One of the chief competencies of the Parole Board of Canada is to grant pardons to convicted criminals who can show that they have rehabilitated themselves as members of society. A pardon, as the law sees it, does not mean that a conviction is erased – a criminal record remains in existence. However, according to the Criminal Records Act, which governs the pardons that are granted by the Parole Board, the information on the conviction will be made unavailable for criminal record checks, making it well worth applying for a pardon, as many jobs and volunteering opportunities require prospective candidates to generate a clean check.

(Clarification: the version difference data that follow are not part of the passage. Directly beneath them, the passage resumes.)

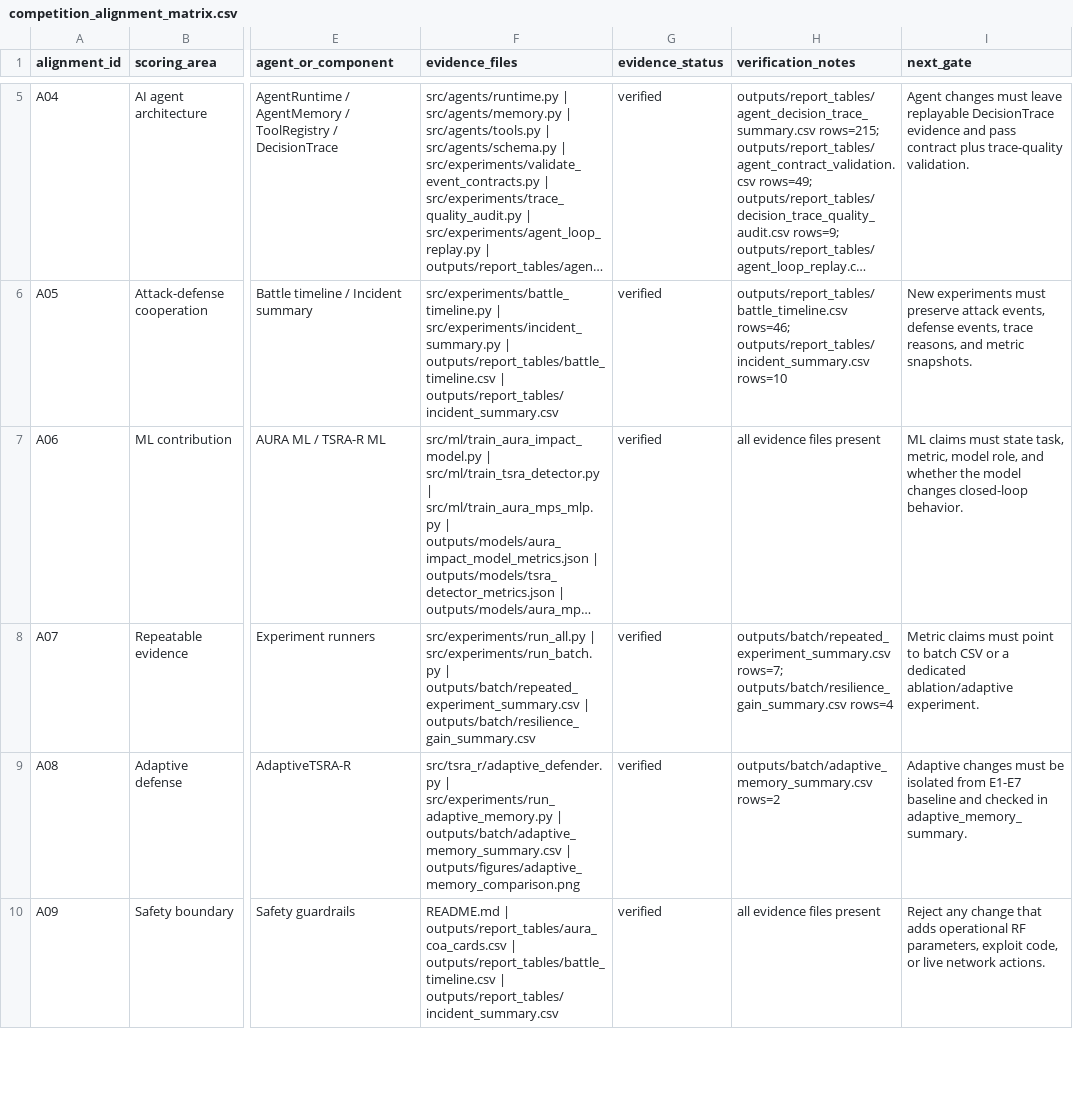
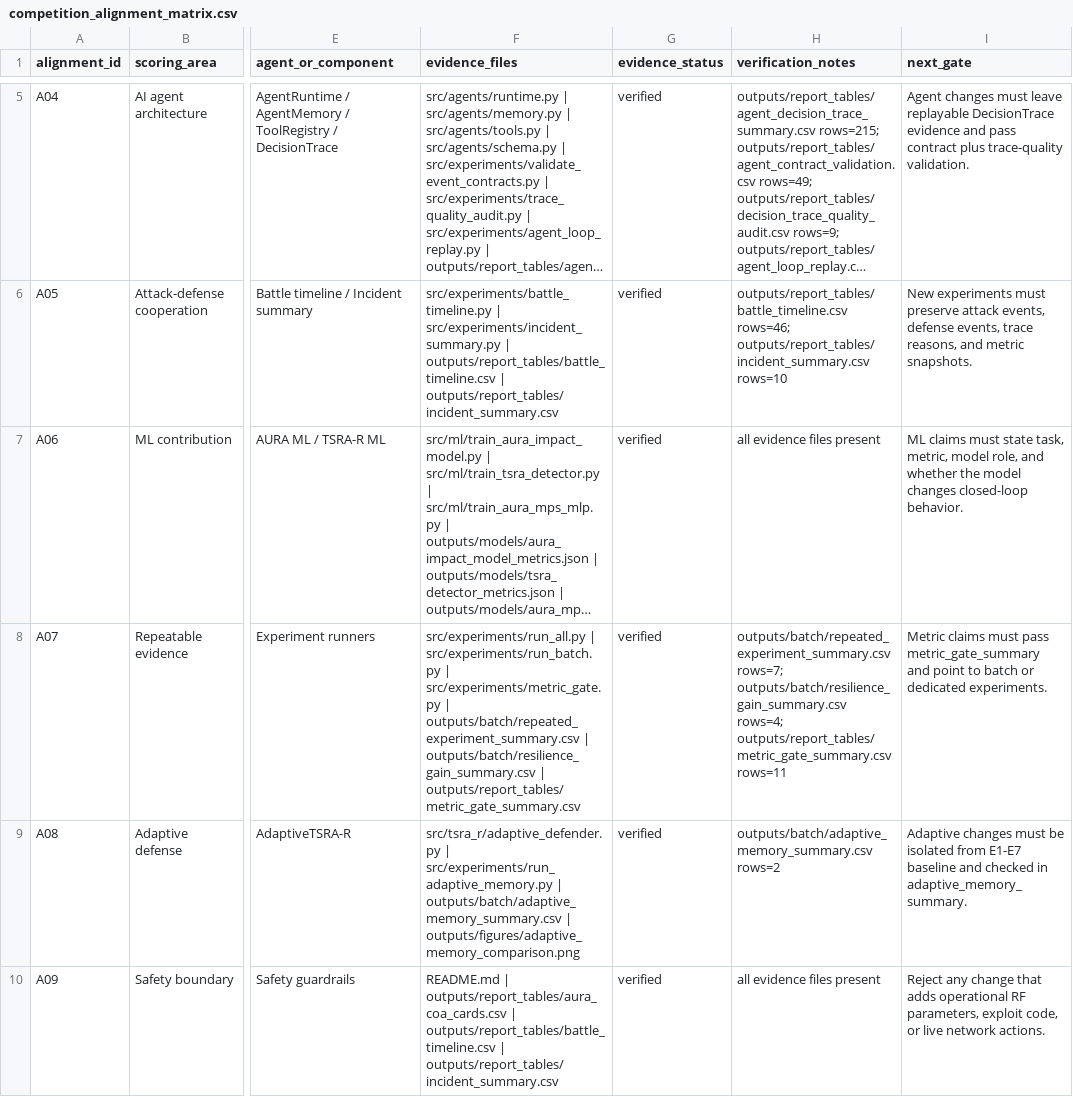
Before and after one commit to Hbin77/LIG_DAH_AGI, a CSV file: outputs/report_tables/competition_alignment_matrix.csv, drawn as a sheet; only a part is shown, gaps mark what is left out; long unchanged cells end in …; the diff names each change by its address in the sheet, - before the commit and + after, or states it on an @@ line.

Commit message:
Add metric gate summary

```diff
--- a/outputs/report_tables/competition_alignment_matrix.csv
+++ b/outputs/report_tables/competition_alignment_matrix.csv
-F8 (evidence_files): …src/experiments/run_batch.py | outputs/batch/repeated_experiment_summary.csv | outputs/batch/resilience_gain_summary.csv
+F8 (evidence_files): …src/experiments/run_batch.py | src/experiments/metric_gate.py | outputs/batch/repeated_experiment_summary.csv | outputs/batch/resilience_gain_summary.csv | outputs/report_tables/metric_gate_summary.csv
-H8 (verification_notes): …rows=7; outputs/batch/resilience_gain_summary.csv rows=4
+H8 (verification_notes): …rows=7; outputs/batch/resilience_gain_summary.csv rows=4; outputs/report_tables/metric_gate_summary.csv rows=11
-I8 (next_gate): …claims must point to batch CSV or a dedicated ablation/adaptive experiment.
+I8 (next_gate): …claims must pass metric_gate_summary and point to batch or dedicated experiments.
```
Also changed, not shown: 14 other files.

Becoming eligible to apply for a pardon takes longer than the application process itself. The first prerequisite is that all sentences have been served in full (time in prison, on probation or parole served and all outstanding fines paid, as the case may be). Once this is over, a number of years of good conduct need to elapse before the ex-convict can submit an application to be pardoned. If the conviction is for a less serious summary offence, the waiting period is three years. For most indictable offences (felonies), it is five years, but particularly serious crimes - indictable personal injury offences (as per Section 752 of the Criminal Code) up to the crime of manslaughter, as well as indictable sexual offences - now carry a waiting period of ten years. This last provision was purposely passed by Parliament in 2010, in order to make getting a pardon more difficult for the notorious convicted killer Karla Homolka, who was found guilty of the lesser crime of manslaughter in exchange for her testimony on murders perpetrated by her husband Paul Bernardo, although she may have been as guilty of the murders as he was. The parole board does not pardon murder convictions.

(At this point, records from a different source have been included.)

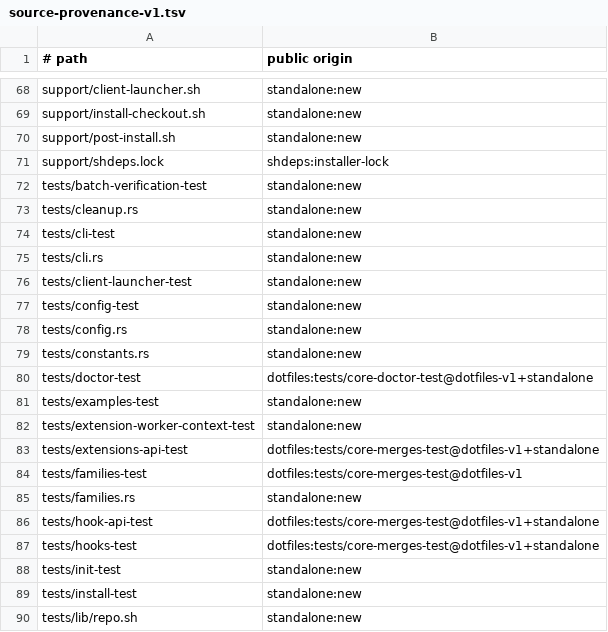
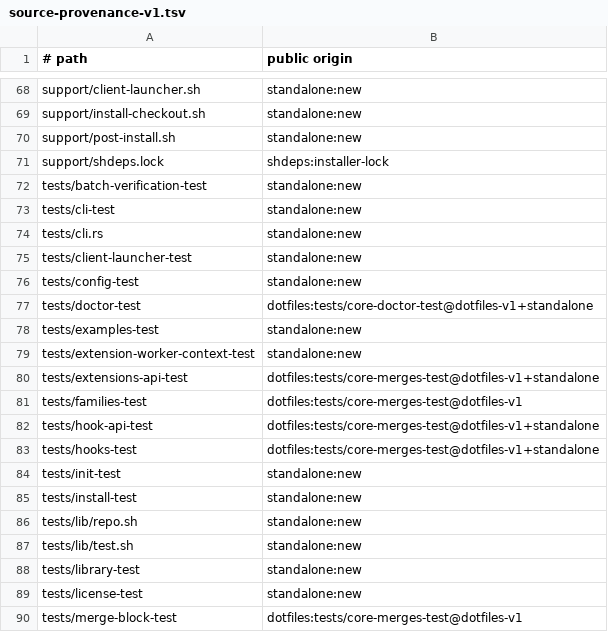
Before and after one commit to cgraf78/dot, a TSV file: docs/source-provenance-v1.tsv, drawn as a sheet; only a part is shown, gaps mark what is left out; the shorter side is filled out with more unchanged rows; the diff covers the shown part only.

```diff
--- a/docs/source-provenance-v1.tsv
+++ b/docs/source-provenance-v1.tsv
@@ -72,3 +72,2 @@ support/shdeps.lock	shdeps:installer-lock
 tests/batch-verification-test	standalone:new
-tests/cleanup.rs	standalone:new
 tests/cli-test	standalone:new
@@ -77,4 +76,2 @@ tests/client-launcher-test	standalone:new
 tests/config-test	standalone:new
-tests/config.rs	standalone:new
-tests/constants.rs	standalone:new
 tests/doctor-test	dotfiles:tests/core-doctor-test@dotfiles-v1+standalone
@@ -84,3 +81,2 @@ tests/extensions-api-test	dotfiles:tests/core-merges-test@dotfiles-v1+standalone
 tests/families-test	dotfiles:tests/core-merges-test@dotfiles-v1
-tests/families.rs	standalone:new
 tests/hook-api-test	dotfiles:tests/core-merges-test@dotfiles-v1+standalone
```
Also changed, not shown: 8 removed rows elsewhere in this file, 31 other files.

After the required waiting period ends, an application should be filed by post with the Parole Board's Clemency and Pardons Division. In addition to an application form and fee, a variety of documents from different sources should be submitted, the exact list of which will depend on the particular case. For example, every applicant has to provide a copy of their criminal record (from the RCMP), while military personnel must also submit their military conduct sheet. Harder work is required when applying for a pardon for an indictable or sexual offence: in these cases, the Parole Board requires that applicants write a letter in which they describe the benefit that they would get from a pardon in their present circumstances (the answer to this question being fairly obvious) and in which they tell about the circumstances under which they broke the law.

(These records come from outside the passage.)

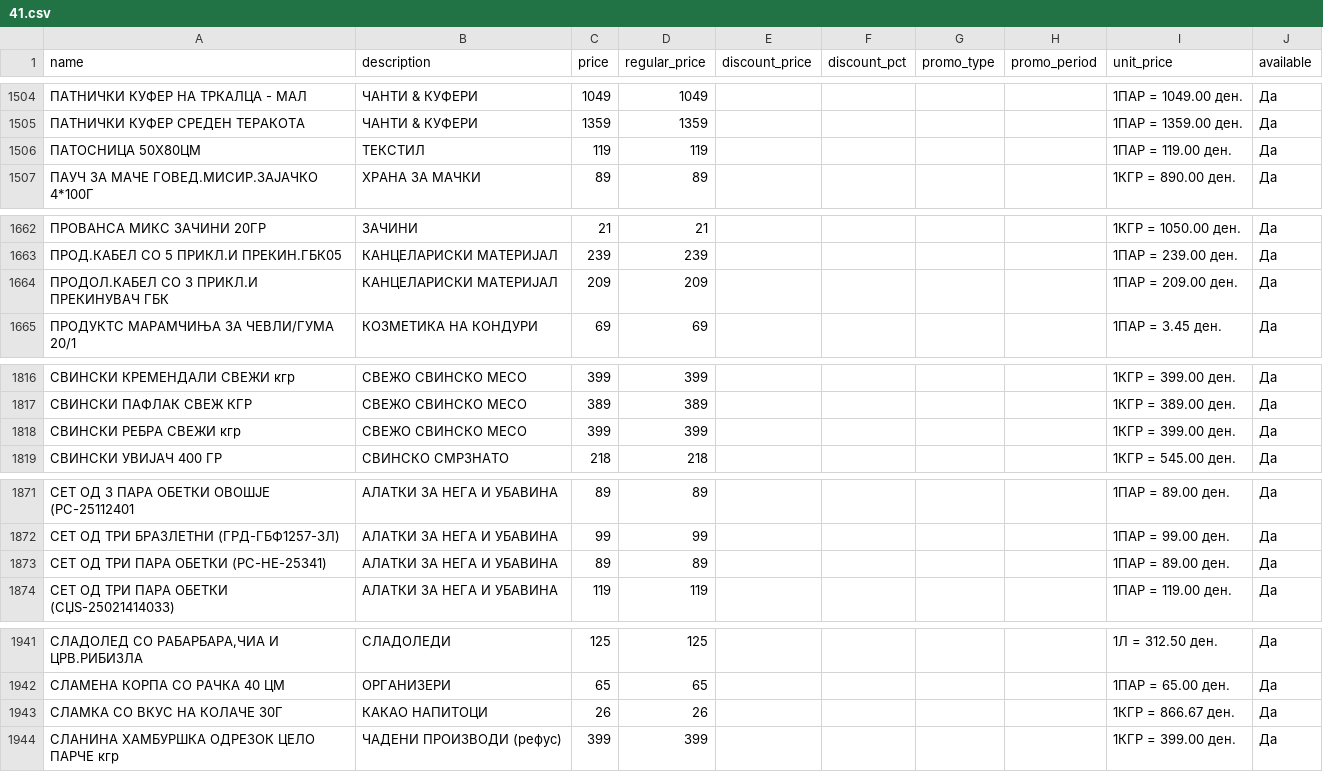
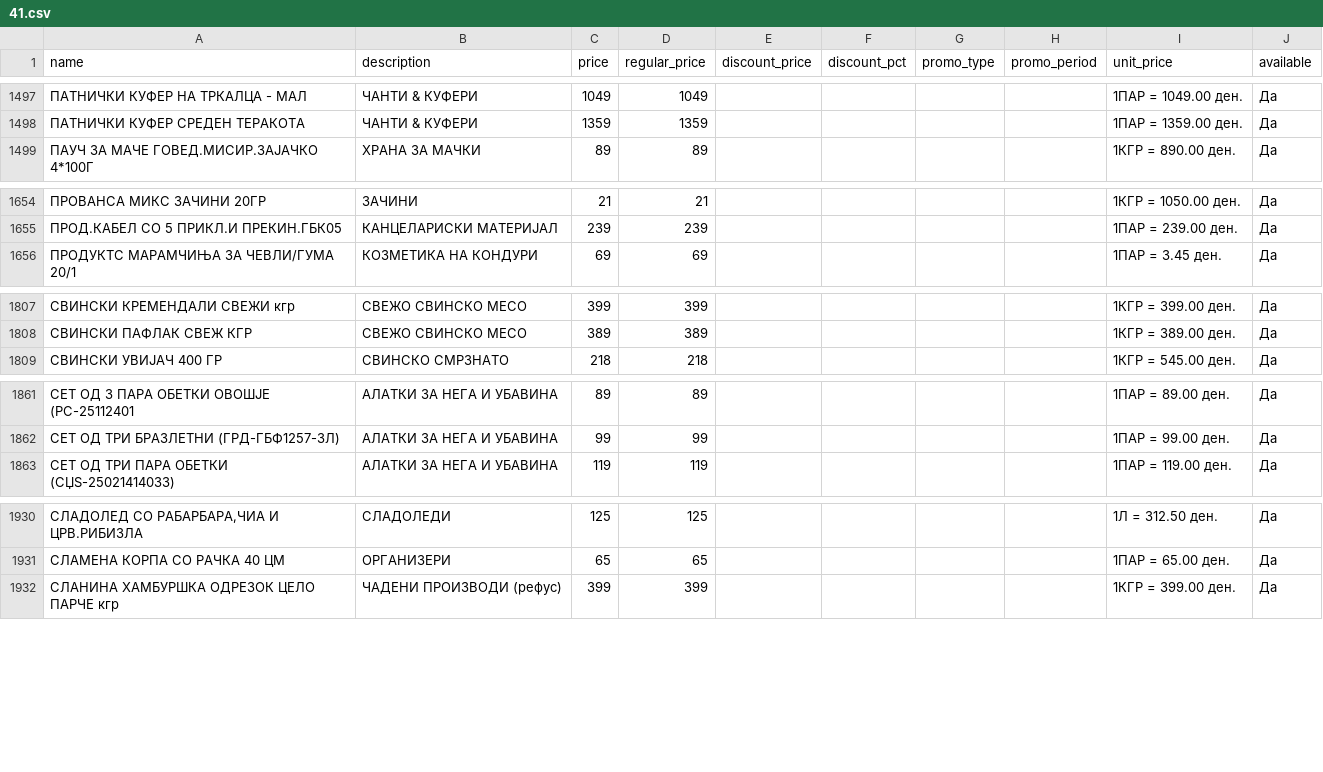
Before and after one commit to aluchkov18/my-shopping, a CSV file: data/current/stokomak/41.csv, drawn as a sheet; only a part is shown, gaps mark what is left out; the diff covers the shown part only.

```diff
--- a/data/current/stokomak/41.csv
+++ b/data/current/stokomak/41.csv
@@ -1505,3 +1498,2 @@ name,description,price,regular_price,discount_price,discount_pct,promo_type,prom
 ПАТНИЧКИ КУФЕР СРЕДЕН ТЕРАКОТА,ЧАНТИ & КУФЕРИ,1359,1359,,,,,1ПАР = 1359.00 ден.,Да
-ПАТОСНИЦА 50Х80ЦМ,ТЕКСТИЛ,119,119,,,,,1ПАР = 119.00 ден.,Да
 ПАУЧ ЗА МАЧЕ ГОВЕД.МИСИР.ЗАЈАЧКО 4*100Г,ХРАНА ЗА МАЧКИ,89,89,,,,,1КГР = 890.00 ден.,Да
@@ -1663,3 +1655,2 @@ name,description,price,regular_price,discount_price,discount_pct,promo_type,prom
 ПРОД.КАБЕЛ СО 5 ПРИКЛ.И ПРЕКИН.ГБК05,КАНЦЕЛАРИСКИ МАТЕРИЈАЛ,239,239,,,,,1ПАР = 239.00 ден.,Да
-ПРОДОЛ.КАБЕЛ СО 3 ПРИКЛ.И ПРЕКИНУВАЧ ГБК,КАНЦЕЛАРИСКИ МАТЕРИЈАЛ,209,209,,,,,1ПАР = 209.00 ден.,Да
 ПРОДУКТС МАРАМЧИЊА ЗА ЧЕВЛИ/ГУМА 20/1,КОЗМЕТИКА НА КОНДУРИ,69,69,,,,,1ПАР = 3.45 ден.,Да
@@ -1817,3 +1808,2 @@ name,description,price,regular_price,discount_price,discount_pct,promo_type,prom
 СВИНСКИ ПАФЛАК СВЕЖ КГР,СВЕЖО СВИНСКО МЕСО,389,389,,,,,1КГР = 389.00 ден.,Да
-СВИНСКИ РЕБРА СВЕЖИ кгр,СВЕЖО СВИНСКО МЕСО,399,399,,,,,1КГР = 399.00 ден.,Да
 СВИНСКИ УВИЈАЧ 400 ГР,СВИНСКО СМРЗНАТО,218,218,,,,,1КГР = 545.00 ден.,Да
@@ -1872,3 +1862,2 @@ name,description,price,regular_price,discount_price,discount_pct,promo_type,prom
 СЕТ ОД ТРИ БРАЗЛЕТНИ (ГРД-ГБФ1257-ЗЛ),АЛАТКИ ЗА НЕГА И УБАВИНА,99,99,,,,,1ПАР = 99.00 ден.,Да
-СЕТ ОД ТРИ ПАРА ОБЕТКИ (РС-НЕ-25341),АЛАТКИ ЗА НЕГА И УБАВИНА,89,89,,,,,1ПАР = 89.00 ден.,Да
 СЕТ ОД ТРИ ПАРА ОБЕТКИ (СЏЅ-25021414033),АЛАТКИ ЗА НЕГА И УБАВИНА,119,119,,,,,1ПАР = 119.00 ден.,Да
@@ -1942,3 +1931,2 @@ name,description,price,regular_price,discount_price,discount_pct,promo_type,prom
 СЛАМЕНА КОРПА СО РАЧКА 40 ЦМ,ОРГАНИЗЕРИ,65,65,,,,,1ПАР = 65.00 ден.,Да
-СЛАМКА СО ВКУС НА КОЛАЧЕ 30Г,КАКАО НАПИТОЦИ,26,26,,,,,1КГР = 866.67 ден.,Да
 СЛАНИНА ХАМБУРШКА ОДРЕЗОК ЦЕЛО ПАРЧЕ кгр,ЧАДЕНИ ПРОИЗВОДИ (рефус),399,399,,,,,1КГР = 399.00 ден.,Да
```
Also changed, not shown: 3 added rows and 12 removed rows elsewhere in this file, data/current/zito/15.csv, data/current/zito/19.csv, 15 other files.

Once you <a href=>apply for a pardon</a>, the last step that remains is waiting for it to be granted. This usually takes 12 to 18 months, although it can take longer in theory. As the granting or denying of a pardon is based on rules laid down by the law rather than the preferences of a particular clerk or official, the case will not be subjectively judged; rather, it is imperative that the application package is completed with all the proper documents and information. Not doing so will probably result in a denial, after which another year will have to pass before re-applying will be possible.